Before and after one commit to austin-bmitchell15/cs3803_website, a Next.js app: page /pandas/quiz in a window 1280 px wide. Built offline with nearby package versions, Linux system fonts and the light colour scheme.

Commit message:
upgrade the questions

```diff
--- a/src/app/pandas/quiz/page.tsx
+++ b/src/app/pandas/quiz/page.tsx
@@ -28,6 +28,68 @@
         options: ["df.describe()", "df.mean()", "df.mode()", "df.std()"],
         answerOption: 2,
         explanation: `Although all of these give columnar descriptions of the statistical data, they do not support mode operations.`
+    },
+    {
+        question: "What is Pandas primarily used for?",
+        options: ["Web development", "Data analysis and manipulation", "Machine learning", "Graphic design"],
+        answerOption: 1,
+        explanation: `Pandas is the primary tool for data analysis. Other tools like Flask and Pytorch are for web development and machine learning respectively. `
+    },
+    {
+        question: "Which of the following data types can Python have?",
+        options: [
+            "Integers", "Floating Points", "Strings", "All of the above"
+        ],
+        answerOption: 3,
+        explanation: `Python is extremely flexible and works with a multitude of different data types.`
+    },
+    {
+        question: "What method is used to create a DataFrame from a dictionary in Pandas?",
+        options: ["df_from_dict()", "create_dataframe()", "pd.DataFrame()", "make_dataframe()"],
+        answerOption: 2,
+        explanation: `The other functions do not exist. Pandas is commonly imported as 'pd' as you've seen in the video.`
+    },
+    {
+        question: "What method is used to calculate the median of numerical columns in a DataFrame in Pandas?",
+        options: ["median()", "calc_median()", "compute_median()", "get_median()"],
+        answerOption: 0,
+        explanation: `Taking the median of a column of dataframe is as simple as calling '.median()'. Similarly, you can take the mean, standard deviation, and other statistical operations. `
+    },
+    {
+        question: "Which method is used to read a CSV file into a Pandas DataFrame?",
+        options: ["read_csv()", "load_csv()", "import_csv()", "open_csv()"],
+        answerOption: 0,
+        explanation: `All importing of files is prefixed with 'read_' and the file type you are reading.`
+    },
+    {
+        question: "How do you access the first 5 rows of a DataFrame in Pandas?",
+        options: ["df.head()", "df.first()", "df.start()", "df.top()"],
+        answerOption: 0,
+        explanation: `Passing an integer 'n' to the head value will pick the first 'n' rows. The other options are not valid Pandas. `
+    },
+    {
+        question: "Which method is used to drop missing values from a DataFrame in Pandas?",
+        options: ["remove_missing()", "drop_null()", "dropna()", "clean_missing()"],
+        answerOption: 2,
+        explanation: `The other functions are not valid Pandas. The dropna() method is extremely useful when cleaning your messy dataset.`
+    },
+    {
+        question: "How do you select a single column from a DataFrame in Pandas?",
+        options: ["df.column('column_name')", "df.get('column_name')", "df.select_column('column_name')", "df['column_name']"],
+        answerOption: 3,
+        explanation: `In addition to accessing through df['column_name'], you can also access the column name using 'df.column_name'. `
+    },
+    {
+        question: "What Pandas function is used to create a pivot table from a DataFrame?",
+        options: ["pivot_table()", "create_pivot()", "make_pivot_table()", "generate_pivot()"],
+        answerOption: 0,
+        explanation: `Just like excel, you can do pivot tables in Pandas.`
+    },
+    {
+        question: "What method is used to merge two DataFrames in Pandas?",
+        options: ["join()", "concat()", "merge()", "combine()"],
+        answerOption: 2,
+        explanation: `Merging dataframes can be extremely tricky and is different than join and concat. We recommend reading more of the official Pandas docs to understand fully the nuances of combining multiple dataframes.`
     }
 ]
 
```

---+---

:: TASK TO COMPLETE ::
Show me each line of the listing above with "valid" in it.

:: RESULT OF THIS EXERCISE ::
+        explanation: `Passing an integer 'n' to the head value will pick the first 'n' rows. The other options are not valid Pandas. `
+        explanation: `The other functions are not valid Pandas. The dropna() method is extremely useful when cleaning your messy dataset.`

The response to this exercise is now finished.